I am looking for literature related to fear of notation in mathematics. It is even heard that the font size and font type make a reader reluctant to study mathematical literature, often lecture notes,...
7
votes
1answer
253 views

Research for Video Length for Math Videos

I'm looking for any references that exist for what a good video length for an online math class should be. I am aware of these three papers but these are basically only for MOOCs - I'm looking for ...
7
votes
2answers
424 views

How much more skilled in the topic should you be in order to teach the topic?

For sake of argument, consider that skill of a topic is spectrum from "new and learner" to "experienced and expert." Where should you relatively be in order to teach the topic ...
10
votes
1answer
171 views

What is a good place for teachers to share self-created content?

I am a high school mathematics teacher and I regularly create problems and their solutions for my students. It has always lingered in my mind that this content can also benefit others. What would be a ...
0
votes
2answers
145 views

Would it make sense for math courses to be pass/fail?

I have a theory that if standardized grading were abolished for a pass/fail system, people would be more mathematically competent. Bear with me here. With graded homework, especially homeworks that ...
2
votes
2answers
428 views

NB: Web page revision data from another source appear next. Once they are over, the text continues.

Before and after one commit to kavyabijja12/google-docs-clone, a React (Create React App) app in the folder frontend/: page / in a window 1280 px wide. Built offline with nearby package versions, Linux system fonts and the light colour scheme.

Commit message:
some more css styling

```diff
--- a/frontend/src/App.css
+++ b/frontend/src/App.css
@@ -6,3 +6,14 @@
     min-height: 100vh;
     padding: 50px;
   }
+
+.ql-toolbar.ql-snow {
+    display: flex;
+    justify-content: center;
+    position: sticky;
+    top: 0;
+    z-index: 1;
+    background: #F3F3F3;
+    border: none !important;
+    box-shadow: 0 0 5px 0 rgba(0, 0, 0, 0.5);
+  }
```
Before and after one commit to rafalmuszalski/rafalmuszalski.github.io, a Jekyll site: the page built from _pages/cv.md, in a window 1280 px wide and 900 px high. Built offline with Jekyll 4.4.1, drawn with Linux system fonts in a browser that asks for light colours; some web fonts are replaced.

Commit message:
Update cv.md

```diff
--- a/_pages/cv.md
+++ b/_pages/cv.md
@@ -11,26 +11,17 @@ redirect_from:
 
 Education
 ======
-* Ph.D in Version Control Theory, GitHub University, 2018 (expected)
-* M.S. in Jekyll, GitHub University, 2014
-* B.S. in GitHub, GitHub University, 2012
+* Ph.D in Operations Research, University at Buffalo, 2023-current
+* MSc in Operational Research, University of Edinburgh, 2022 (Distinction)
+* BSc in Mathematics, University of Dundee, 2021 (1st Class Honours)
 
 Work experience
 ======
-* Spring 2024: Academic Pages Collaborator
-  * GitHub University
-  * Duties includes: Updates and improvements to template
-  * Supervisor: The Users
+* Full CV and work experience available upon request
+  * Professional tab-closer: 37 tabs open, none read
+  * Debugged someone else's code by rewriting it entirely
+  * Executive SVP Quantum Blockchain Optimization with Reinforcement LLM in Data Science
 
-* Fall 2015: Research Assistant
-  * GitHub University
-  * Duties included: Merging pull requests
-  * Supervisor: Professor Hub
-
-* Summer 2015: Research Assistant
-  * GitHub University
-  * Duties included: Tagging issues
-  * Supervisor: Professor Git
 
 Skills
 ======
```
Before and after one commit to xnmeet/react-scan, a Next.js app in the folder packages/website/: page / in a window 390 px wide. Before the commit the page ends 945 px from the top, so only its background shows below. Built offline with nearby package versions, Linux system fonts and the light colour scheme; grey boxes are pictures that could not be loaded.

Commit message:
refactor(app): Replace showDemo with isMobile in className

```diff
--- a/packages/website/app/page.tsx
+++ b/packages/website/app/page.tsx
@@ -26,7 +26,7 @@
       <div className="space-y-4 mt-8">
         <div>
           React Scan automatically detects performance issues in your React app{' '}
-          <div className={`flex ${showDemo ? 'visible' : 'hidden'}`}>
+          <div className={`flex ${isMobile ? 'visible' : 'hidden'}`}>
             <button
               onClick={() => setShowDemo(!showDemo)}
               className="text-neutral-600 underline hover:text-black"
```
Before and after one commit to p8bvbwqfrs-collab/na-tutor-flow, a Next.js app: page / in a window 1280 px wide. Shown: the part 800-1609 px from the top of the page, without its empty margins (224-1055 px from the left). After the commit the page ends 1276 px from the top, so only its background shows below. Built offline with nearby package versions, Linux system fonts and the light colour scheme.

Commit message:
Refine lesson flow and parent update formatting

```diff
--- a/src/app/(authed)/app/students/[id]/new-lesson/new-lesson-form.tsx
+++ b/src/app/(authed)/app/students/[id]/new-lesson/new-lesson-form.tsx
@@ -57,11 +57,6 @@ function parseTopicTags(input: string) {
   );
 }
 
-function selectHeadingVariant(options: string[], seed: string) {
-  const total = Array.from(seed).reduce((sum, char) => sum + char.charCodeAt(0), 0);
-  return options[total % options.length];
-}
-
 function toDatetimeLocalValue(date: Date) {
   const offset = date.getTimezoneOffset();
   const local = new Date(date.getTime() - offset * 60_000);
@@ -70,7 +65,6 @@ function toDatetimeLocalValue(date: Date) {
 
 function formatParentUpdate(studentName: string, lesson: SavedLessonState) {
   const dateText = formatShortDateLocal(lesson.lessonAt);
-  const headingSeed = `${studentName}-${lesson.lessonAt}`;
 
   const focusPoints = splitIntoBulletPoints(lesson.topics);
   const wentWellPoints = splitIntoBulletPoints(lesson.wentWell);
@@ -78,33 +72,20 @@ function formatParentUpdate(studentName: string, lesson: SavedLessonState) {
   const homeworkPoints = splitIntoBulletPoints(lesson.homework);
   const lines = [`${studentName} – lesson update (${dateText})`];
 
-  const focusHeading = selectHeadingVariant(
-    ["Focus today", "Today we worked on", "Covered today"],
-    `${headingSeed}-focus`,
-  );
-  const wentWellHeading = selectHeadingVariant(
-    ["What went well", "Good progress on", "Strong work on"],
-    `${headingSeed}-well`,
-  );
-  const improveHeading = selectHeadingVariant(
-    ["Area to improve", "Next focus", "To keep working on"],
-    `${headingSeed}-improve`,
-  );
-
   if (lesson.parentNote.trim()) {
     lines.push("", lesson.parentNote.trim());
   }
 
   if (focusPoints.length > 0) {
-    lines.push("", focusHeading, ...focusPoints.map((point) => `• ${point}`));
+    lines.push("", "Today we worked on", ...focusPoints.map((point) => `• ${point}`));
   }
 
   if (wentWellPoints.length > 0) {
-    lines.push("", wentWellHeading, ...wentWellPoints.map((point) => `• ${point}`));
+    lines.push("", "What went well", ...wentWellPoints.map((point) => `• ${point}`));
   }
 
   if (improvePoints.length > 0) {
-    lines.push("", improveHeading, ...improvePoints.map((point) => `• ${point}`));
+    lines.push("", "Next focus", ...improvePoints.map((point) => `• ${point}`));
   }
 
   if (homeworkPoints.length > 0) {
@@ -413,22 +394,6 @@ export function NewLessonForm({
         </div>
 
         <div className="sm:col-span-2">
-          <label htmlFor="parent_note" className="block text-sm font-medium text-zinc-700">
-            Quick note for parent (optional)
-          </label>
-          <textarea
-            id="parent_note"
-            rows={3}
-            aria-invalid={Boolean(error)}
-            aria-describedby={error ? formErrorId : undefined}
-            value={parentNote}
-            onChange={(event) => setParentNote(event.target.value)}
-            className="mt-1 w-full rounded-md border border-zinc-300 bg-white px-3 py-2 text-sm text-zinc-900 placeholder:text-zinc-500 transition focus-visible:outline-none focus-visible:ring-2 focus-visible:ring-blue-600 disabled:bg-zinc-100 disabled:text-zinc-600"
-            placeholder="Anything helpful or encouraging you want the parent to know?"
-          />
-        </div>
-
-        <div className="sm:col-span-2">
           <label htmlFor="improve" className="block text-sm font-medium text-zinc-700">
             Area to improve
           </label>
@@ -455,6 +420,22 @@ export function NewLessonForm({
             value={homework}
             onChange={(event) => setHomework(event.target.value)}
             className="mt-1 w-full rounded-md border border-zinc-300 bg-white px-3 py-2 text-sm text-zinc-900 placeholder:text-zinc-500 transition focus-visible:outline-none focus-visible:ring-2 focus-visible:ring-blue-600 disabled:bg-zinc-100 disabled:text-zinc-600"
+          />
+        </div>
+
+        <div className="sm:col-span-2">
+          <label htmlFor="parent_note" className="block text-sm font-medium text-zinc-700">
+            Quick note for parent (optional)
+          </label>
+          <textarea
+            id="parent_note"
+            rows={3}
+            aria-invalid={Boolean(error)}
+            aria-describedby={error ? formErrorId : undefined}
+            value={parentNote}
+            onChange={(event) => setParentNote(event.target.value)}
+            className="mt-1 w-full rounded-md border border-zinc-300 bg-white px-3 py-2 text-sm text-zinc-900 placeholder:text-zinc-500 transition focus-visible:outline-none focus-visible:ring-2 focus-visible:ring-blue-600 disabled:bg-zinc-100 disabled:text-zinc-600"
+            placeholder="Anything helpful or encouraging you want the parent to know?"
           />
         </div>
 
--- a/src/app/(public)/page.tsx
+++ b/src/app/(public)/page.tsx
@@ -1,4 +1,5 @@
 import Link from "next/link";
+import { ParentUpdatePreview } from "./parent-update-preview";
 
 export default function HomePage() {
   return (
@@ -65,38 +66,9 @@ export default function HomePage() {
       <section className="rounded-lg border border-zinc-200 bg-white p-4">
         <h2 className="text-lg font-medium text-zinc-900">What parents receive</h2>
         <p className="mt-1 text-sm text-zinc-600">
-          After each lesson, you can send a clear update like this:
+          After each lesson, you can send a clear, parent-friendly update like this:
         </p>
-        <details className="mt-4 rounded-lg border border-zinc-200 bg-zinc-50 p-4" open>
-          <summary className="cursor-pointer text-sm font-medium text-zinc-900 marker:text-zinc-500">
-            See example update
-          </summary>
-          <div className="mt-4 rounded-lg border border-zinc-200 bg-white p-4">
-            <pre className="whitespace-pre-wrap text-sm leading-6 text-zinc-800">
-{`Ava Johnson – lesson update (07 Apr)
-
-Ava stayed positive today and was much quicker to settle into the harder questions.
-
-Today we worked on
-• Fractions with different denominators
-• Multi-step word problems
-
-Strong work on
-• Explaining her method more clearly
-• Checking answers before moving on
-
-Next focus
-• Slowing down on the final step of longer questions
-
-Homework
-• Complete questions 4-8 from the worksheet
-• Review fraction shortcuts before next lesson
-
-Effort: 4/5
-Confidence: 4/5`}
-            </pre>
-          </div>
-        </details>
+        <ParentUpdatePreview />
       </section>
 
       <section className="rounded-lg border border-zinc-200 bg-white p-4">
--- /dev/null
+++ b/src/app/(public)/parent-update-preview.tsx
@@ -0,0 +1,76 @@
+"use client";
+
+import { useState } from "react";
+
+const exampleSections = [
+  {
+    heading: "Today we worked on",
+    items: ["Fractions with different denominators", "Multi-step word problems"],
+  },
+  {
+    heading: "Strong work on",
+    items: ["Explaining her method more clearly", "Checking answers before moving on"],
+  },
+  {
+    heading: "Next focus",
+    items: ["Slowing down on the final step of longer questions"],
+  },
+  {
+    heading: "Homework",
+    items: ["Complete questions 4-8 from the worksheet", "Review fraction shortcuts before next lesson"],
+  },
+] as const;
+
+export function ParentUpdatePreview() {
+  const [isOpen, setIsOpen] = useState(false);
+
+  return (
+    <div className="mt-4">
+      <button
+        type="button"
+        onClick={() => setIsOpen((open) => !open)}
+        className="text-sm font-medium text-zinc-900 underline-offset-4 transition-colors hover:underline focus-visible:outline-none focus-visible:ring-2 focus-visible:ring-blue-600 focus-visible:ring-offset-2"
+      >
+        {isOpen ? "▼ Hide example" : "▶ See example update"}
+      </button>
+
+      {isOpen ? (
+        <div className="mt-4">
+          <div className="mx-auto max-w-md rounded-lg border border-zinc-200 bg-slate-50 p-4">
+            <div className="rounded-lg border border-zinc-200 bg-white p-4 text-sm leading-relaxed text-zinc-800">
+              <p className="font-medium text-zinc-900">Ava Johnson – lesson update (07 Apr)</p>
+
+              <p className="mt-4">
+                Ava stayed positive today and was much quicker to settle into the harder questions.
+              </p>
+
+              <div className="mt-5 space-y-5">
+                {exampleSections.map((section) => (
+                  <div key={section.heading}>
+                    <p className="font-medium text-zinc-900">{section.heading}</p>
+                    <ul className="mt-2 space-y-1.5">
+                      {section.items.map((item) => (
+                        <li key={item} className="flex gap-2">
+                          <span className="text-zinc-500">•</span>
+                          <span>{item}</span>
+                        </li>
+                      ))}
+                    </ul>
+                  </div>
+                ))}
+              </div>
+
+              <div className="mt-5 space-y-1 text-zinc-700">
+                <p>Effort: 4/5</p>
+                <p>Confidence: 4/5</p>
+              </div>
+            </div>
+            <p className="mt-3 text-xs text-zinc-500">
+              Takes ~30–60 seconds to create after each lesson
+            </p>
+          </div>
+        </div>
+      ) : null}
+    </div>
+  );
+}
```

Do you mention the continuity and the differentiability of the empty function

My main question is directly related to the title: "Do you mention that (in its domain) the empty function is everywhere continuous and everywhere discontinuous?" (and a similar question ...

1
2 3 4 5
14